"Really every airport needs one," said Dick Tallman, who serves as chairman of the airport's board of directors. "There are times, especially during the summer, when we have a lot of traffic on that runway and it would really help us to have a taxiway there to help keep that traffic flying smoothly."

For instance, several aerial firefighting contractors base their operations out of the Sevier County Airport throughout the summer.

These aircraft often have turnarounds as quick as 20 minutes when battling a fire.

"In a situation like that, it helps to have the runway clear and allow them to operate as efficiently as possible," Tallman said. As it is now, radio operators have to constantly monitor flights to ensure safe conditions for departing and incoming aircraft.

The project is estimated at $772,500, with the FAA pledging to provide 90 percent of the total cost. Tallman said the state aeronautics agency will reimburse the airport for the remaining costs, but only after the project is completed. A consultant with Grimes Engineers estimates the airport will have to front around $154,000 to secure the project. That amount would be eventually repaid through the state grant.

On Monday, the Sevier County Quorum Court voted to loan the funds to the airport after Tallman informed its members that the airport did not have the necessary funds in its bank account.

"This money is there for us to use and if we don't, somebody else will," he told justices of the peace on Monday. "We just need a little help before we get the state grant."

Tallman said the county would be repaid once the project is finished and the state reimbursement grant kicks in.
Construction of the taxiway is expected to last four to five months.

Tallman added that the airport has become an important element in the county, despite a nationwide reduction in recreational aviation.

Besides firefighting aircraft, the airport also supports aerial fertilizer and pesticide contractors who work with farmers in the area.

Weyerhaeuser, Pilgrim's and other industries frequently use the airport as its 5,001-foot runway is long enough for large corporate jets.
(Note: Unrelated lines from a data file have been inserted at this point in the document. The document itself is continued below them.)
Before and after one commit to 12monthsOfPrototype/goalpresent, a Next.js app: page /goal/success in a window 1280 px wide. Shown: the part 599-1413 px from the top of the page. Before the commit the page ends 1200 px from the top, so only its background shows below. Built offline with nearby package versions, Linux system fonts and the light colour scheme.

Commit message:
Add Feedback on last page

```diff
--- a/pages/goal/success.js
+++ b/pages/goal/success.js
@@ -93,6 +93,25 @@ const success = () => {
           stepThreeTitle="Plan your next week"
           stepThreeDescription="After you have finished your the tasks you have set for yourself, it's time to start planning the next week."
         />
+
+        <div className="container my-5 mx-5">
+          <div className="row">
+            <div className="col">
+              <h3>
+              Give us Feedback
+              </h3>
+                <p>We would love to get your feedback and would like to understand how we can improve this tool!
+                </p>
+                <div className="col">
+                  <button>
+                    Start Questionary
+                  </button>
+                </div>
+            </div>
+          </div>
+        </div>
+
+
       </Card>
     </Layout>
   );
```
Most other county airports in the region operate a 3,500-foot runway.

"I think the airport is something our county can be proud of," Tallman said. "And I hope it's something we can keep growing."

Mar 19, 2015, 09:17